Find the word "Designers" in the listing; pull out each line holding it.

SUPPLIED ENTRIES below:

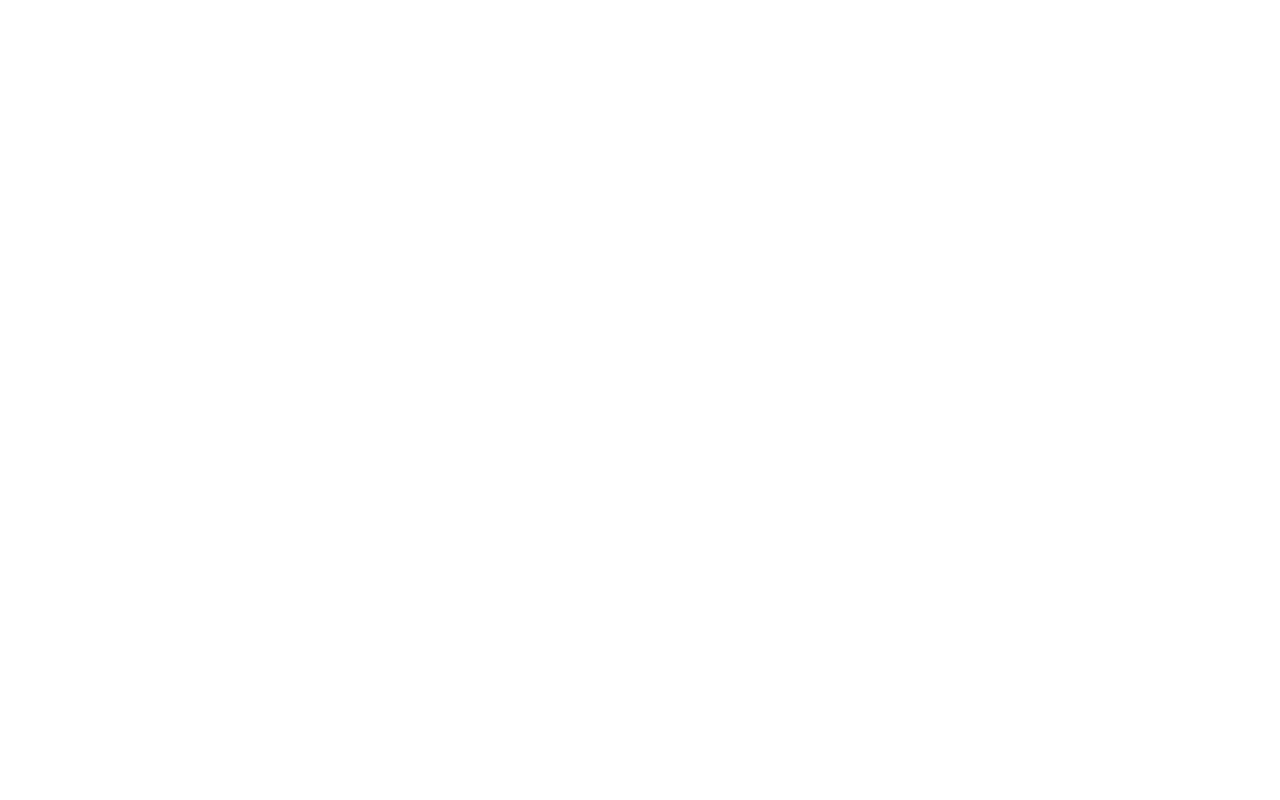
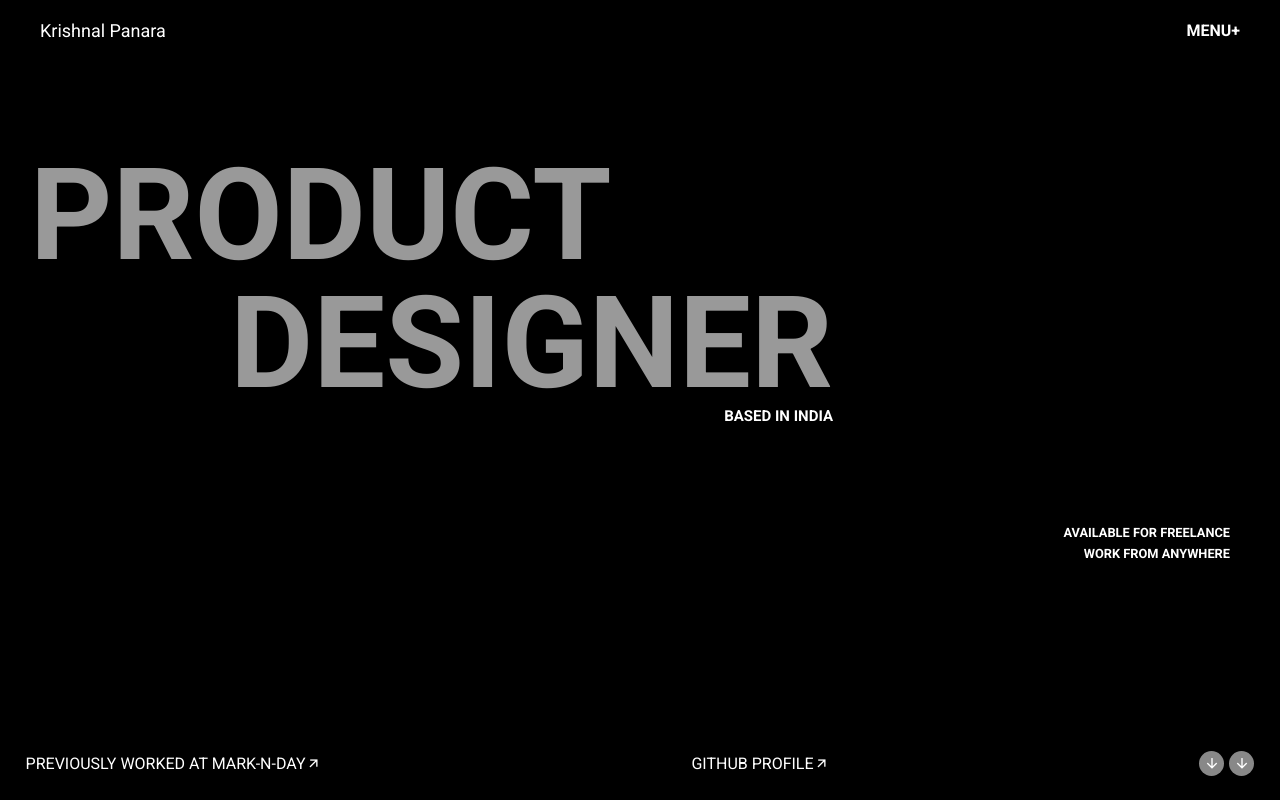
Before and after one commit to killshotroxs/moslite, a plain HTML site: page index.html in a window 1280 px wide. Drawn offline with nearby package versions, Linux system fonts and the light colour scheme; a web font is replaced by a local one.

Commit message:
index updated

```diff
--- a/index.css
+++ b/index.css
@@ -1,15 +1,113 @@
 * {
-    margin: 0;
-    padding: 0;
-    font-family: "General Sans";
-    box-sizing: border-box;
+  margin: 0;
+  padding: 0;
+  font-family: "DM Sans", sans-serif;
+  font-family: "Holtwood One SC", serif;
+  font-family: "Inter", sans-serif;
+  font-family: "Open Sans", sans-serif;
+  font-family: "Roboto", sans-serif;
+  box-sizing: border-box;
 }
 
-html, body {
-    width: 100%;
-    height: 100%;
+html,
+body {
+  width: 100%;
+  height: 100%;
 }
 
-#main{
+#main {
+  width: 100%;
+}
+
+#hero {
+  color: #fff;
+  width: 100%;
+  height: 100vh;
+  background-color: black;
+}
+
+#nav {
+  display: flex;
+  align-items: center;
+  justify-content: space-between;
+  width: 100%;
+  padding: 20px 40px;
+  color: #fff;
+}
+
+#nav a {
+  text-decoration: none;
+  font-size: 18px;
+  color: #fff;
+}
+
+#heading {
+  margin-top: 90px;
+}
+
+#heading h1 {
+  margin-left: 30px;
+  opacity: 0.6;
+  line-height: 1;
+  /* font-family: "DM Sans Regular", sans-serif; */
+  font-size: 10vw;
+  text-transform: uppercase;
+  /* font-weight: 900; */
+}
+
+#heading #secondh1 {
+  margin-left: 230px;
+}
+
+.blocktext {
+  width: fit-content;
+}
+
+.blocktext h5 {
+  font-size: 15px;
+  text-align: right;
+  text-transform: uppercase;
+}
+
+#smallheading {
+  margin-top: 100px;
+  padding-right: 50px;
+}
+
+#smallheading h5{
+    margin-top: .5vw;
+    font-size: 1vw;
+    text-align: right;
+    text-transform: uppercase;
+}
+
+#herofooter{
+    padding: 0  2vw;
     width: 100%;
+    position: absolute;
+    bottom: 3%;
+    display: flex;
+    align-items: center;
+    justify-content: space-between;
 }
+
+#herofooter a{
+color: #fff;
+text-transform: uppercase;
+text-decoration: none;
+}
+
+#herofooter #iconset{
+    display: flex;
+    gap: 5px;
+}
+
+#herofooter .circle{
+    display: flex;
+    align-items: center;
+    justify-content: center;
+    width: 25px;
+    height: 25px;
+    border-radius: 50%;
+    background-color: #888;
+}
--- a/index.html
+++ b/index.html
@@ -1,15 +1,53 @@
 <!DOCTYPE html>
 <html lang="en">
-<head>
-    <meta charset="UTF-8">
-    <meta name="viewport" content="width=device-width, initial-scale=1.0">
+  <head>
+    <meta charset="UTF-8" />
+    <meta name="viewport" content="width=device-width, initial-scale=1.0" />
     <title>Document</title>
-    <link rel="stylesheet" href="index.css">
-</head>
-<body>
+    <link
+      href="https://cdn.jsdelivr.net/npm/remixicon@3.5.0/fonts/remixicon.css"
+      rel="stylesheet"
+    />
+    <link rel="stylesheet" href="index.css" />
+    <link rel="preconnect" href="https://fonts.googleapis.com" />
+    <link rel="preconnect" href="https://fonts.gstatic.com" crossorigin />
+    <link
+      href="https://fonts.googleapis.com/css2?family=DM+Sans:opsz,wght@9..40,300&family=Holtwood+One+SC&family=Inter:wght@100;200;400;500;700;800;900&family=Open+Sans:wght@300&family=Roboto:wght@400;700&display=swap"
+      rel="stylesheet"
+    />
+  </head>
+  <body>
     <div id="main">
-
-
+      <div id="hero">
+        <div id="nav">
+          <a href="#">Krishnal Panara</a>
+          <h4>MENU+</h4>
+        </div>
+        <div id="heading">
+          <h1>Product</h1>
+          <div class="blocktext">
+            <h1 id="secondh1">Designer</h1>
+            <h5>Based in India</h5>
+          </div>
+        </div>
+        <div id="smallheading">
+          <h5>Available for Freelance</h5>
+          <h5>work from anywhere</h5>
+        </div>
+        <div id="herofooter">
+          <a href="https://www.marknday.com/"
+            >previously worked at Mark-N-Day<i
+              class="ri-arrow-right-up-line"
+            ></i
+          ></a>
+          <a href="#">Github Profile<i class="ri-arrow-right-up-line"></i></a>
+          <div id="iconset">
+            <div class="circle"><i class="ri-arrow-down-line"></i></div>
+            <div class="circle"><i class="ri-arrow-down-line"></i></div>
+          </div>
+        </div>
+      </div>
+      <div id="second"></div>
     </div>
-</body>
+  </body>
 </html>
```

End of SUPPLIED ENTRIES.
SUPPLIED ENTRIES below:

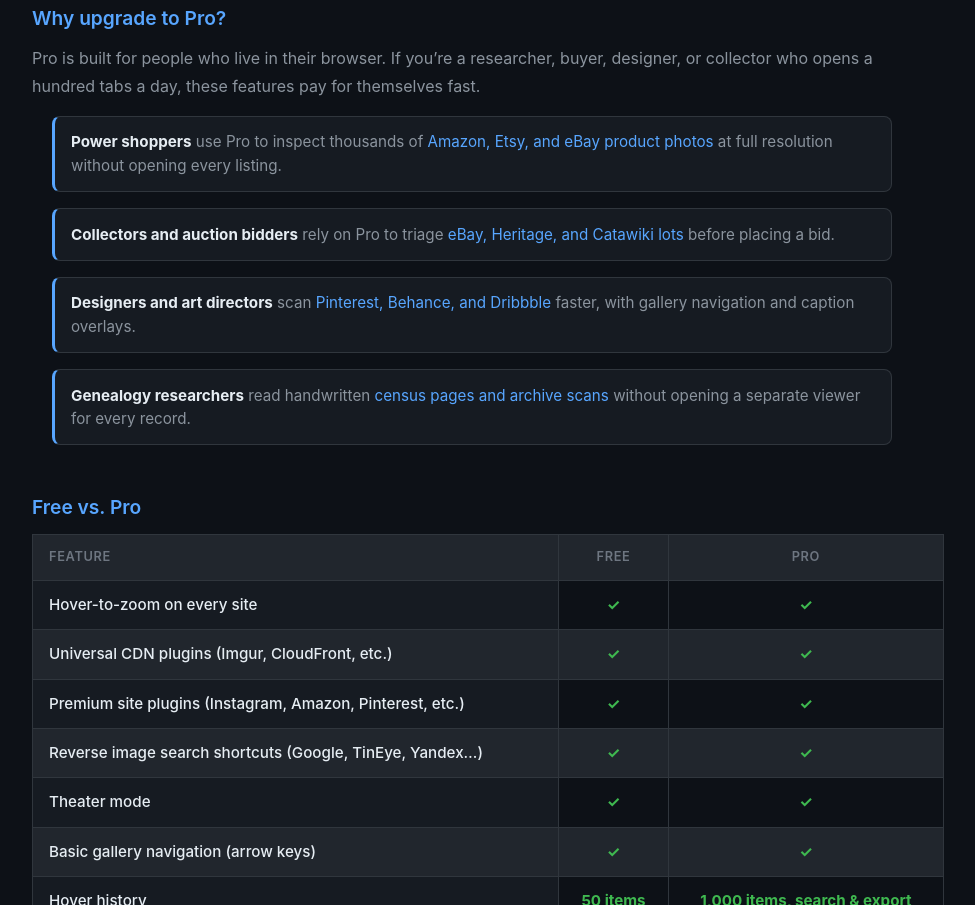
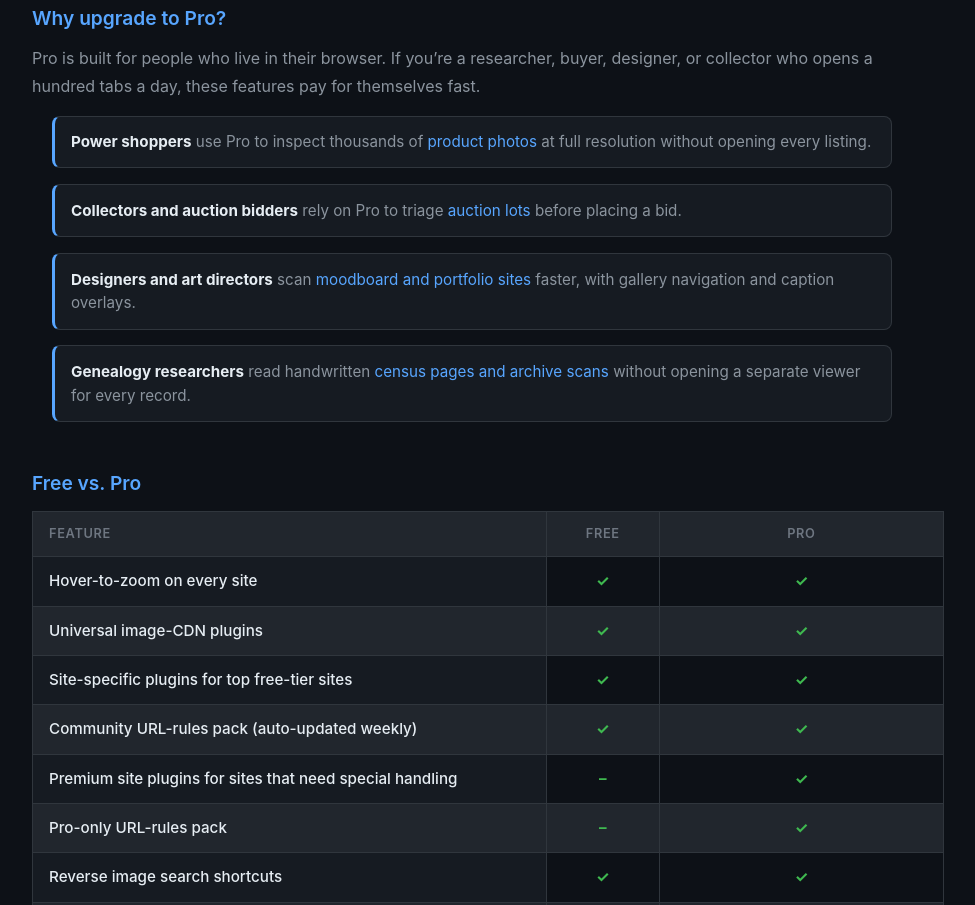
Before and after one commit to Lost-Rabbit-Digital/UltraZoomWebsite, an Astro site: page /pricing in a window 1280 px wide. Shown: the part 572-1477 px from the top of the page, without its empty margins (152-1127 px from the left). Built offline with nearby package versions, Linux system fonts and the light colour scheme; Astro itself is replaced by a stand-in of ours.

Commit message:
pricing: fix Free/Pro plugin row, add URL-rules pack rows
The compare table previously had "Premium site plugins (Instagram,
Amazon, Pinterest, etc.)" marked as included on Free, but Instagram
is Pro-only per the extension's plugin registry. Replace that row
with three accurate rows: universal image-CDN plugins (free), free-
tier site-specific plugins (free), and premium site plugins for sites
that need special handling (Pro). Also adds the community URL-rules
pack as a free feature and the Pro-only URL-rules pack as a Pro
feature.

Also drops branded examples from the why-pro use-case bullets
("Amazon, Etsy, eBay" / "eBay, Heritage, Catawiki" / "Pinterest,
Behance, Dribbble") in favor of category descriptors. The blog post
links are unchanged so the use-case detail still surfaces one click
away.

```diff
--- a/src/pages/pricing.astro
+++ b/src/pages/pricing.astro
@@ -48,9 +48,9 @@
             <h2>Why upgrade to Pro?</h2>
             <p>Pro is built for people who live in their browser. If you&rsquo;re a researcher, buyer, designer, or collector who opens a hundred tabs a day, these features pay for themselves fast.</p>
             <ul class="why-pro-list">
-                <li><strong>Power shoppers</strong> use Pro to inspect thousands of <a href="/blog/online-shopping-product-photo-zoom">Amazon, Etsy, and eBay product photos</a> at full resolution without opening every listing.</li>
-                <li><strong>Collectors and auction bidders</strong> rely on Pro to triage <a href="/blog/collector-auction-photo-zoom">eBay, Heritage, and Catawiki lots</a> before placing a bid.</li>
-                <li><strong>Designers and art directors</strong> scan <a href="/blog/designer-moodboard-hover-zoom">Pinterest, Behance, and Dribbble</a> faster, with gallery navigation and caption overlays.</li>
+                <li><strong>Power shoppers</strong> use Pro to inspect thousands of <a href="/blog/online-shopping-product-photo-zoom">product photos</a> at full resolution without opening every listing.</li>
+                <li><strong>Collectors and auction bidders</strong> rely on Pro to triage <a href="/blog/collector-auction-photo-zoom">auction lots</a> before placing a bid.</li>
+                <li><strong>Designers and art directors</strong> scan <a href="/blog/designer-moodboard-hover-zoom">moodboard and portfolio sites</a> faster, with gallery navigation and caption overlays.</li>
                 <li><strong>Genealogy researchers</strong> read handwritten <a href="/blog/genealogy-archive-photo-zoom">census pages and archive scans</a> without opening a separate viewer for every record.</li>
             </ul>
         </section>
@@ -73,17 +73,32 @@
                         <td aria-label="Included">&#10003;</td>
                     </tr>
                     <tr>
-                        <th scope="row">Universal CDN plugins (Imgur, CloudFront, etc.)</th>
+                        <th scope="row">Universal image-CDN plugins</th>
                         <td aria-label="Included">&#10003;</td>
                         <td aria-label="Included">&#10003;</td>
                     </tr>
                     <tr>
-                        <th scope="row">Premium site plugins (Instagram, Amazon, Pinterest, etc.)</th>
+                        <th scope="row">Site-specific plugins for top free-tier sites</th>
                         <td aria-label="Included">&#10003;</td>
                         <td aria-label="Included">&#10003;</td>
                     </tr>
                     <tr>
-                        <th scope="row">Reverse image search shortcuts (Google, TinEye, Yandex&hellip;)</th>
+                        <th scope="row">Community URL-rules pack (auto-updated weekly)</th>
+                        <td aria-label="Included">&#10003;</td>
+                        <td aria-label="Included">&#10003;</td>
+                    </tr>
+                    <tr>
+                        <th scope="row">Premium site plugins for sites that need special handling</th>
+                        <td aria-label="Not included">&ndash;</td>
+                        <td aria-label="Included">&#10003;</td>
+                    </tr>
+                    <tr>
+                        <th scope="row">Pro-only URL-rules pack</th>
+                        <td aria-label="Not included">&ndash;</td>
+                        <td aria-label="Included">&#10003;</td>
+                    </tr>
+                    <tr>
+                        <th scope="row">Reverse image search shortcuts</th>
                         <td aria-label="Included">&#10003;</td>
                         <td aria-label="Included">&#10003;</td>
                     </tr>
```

End of SUPPLIED ENTRIES.
SUPPLIED ENTRIES below:

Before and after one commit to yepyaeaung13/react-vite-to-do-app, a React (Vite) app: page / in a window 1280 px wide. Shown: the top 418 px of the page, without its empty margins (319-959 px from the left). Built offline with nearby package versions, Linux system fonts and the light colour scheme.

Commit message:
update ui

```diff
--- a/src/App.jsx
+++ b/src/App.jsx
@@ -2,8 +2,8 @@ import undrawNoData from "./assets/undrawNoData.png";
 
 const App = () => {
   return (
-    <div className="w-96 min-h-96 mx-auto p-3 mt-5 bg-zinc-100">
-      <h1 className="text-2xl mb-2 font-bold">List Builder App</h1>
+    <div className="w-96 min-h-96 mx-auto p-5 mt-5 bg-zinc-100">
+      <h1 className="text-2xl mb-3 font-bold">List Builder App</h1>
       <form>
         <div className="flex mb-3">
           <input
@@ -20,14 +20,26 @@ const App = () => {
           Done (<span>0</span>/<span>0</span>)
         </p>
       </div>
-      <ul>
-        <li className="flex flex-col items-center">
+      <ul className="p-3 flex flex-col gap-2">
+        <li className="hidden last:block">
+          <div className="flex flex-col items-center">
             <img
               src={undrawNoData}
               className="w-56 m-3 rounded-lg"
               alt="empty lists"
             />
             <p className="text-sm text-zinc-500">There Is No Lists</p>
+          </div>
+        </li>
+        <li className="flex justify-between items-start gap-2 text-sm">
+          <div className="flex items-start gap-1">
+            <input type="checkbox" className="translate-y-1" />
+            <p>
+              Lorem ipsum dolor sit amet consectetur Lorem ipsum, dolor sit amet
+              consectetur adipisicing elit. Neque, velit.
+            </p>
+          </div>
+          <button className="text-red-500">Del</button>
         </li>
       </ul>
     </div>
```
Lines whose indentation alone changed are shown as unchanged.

End of SUPPLIED ENTRIES.

### ANSWER BOX
-                <li><strong>Designers and art directors</strong> scan <a href="/blog/designer-moodboard-hover-zoom">Pinterest, Behance, and Dribbble</a> faster, with gallery navigation and caption overlays.</li>
+                <li><strong>Designers and art directors</strong> scan <a href="/blog/designer-moodboard-hover-zoom">moodboard and portfolio sites</a> faster, with gallery navigation and caption overlays.</li>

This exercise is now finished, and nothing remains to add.